======== Given information ========
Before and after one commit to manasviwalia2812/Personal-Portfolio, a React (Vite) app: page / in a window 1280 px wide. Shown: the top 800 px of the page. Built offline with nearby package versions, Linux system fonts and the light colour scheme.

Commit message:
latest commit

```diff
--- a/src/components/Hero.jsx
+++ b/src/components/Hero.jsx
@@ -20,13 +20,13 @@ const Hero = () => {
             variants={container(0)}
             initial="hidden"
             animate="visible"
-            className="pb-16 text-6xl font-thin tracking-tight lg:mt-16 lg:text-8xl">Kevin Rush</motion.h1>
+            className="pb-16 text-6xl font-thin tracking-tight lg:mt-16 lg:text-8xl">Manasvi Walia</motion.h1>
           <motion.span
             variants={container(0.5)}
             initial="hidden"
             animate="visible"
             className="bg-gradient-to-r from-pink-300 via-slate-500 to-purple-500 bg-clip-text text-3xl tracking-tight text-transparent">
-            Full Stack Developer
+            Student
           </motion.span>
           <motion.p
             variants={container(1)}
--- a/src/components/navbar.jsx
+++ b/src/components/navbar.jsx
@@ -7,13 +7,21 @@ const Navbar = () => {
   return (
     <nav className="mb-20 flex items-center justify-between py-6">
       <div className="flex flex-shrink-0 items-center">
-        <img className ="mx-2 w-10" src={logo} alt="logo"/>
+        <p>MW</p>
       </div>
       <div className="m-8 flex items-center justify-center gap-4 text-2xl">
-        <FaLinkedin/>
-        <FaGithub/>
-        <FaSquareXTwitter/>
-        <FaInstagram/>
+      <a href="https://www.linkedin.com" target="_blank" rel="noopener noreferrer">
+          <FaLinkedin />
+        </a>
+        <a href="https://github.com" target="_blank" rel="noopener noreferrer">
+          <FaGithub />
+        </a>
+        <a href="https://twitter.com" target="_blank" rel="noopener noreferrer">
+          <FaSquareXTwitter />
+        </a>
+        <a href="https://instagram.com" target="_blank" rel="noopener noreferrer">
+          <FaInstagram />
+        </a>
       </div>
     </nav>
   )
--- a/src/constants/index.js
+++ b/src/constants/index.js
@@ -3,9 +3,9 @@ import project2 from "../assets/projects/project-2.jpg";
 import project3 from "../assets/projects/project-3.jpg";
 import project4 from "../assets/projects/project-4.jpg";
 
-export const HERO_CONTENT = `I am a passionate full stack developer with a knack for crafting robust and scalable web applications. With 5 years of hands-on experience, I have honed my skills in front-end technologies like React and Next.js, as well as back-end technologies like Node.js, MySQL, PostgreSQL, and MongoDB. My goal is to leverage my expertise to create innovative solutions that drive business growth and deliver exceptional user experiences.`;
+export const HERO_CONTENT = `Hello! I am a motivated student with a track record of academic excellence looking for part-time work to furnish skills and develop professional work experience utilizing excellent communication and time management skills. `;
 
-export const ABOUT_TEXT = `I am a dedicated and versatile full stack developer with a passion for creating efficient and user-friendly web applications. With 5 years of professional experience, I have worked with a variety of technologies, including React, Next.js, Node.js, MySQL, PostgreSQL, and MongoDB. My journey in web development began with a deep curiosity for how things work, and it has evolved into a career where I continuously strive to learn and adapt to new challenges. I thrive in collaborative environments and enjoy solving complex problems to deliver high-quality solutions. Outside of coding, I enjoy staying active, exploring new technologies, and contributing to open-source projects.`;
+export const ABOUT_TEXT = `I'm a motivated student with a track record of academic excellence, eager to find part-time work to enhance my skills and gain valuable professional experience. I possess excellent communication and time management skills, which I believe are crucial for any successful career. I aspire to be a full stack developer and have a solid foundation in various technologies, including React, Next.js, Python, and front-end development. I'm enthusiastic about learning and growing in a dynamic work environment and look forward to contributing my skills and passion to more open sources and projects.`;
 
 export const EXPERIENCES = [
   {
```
========
**What to produce:**
Set down the complete listing once more, exactly as it appears.

**Answer box:**
Before and after one commit to manasviwalia2812/Personal-Portfolio, a React (Vite) app: page / in a window 1280 px wide. Shown: the top 800 px of the page. Built offline with nearby package versions, Linux system fonts and the light colour scheme.

Commit message:
latest commit

```diff
--- a/src/components/Hero.jsx
+++ b/src/components/Hero.jsx
@@ -20,13 +20,13 @@ const Hero = () => {
             variants={container(0)}
             initial="hidden"
             animate="visible"
-            className="pb-16 text-6xl font-thin tracking-tight lg:mt-16 lg:text-8xl">Kevin Rush</motion.h1>
+            className="pb-16 text-6xl font-thin tracking-tight lg:mt-16 lg:text-8xl">Manasvi Walia</motion.h1>
           <motion.span
             variants={container(0.5)}
             initial="hidden"
             animate="visible"
             className="bg-gradient-to-r from-pink-300 via-slate-500 to-purple-500 bg-clip-text text-3xl tracking-tight text-transparent">
-            Full Stack Developer
+            Student
           </motion.span>
           <motion.p
             variants={container(1)}
--- a/src/components/navbar.jsx
+++ b/src/components/navbar.jsx
@@ -7,13 +7,21 @@ const Navbar = () => {
   return (
     <nav className="mb-20 flex items-center justify-between py-6">
       <div className="flex flex-shrink-0 items-center">
-        <img className ="mx-2 w-10" src={logo} alt="logo"/>
+        <p>MW</p>
       </div>
       <div className="m-8 flex items-center justify-center gap-4 text-2xl">
-        <FaLinkedin/>
-        <FaGithub/>
-        <FaSquareXTwitter/>
-        <FaInstagram/>
+      <a href="https://www.linkedin.com" target="_blank" rel="noopener noreferrer">
+          <FaLinkedin />
+        </a>
+        <a href="https://github.com" target="_blank" rel="noopener noreferrer">
+          <FaGithub />
+        </a>
+        <a href="https://twitter.com" target="_blank" rel="noopener noreferrer">
+          <FaSquareXTwitter />
+        </a>
+        <a href="https://instagram.com" target="_blank" rel="noopener noreferrer">
+          <FaInstagram />
+        </a>
       </div>
     </nav>
   )
--- a/src/constants/index.js
+++ b/src/constants/index.js
@@ -3,9 +3,9 @@ import project2 from "../assets/projects/project-2.jpg";
 import project3 from "../assets/projects/project-3.jpg";
 import project4 from "../assets/projects/project-4.jpg";
 
-export const HERO_CONTENT = `I am a passionate full stack developer with a knack for crafting robust and scalable web applications. With 5 years of hands-on experience, I have honed my skills in front-end technologies like React and Next.js, as well as back-end technologies like Node.js, MySQL, PostgreSQL, and MongoDB. My goal is to leverage my expertise to create innovative solutions that drive business growth and deliver exceptional user experiences.`;
+export const HERO_CONTENT = `Hello! I am a motivated student with a track record of academic excellence looking for part-time work to furnish skills and develop professional work experience utilizing excellent communication and time management skills. `;
 
-export const ABOUT_TEXT = `I am a dedicated and versatile full stack developer with a passion for creating efficient and user-friendly web applications. With 5 years of professional experience, I have worked with a variety of technologies, including React, Next.js, Node.js, MySQL, PostgreSQL, and MongoDB. My journey in web development began with a deep curiosity for how things work, and it has evolved into a career where I continuously strive to learn and adapt to new challenges. I thrive in collaborative environments and enjoy solving complex problems to deliver high-quality solutions. Outside of coding, I enjoy staying active, exploring new technologies, and contributing to open-source projects.`;
+export const ABOUT_TEXT = `I'm a motivated student with a track record of academic excellence, eager to find part-time work to enhance my skills and gain valuable professional experience. I possess excellent communication and time management skills, which I believe are crucial for any successful career. I aspire to be a full stack developer and have a solid foundation in various technologies, including React, Next.js, Python, and front-end development. I'm enthusiastic about learning and growing in a dynamic work environment and look forward to contributing my skills and passion to more open sources and projects.`;
 
 export const EXPERIENCES = [
   {
```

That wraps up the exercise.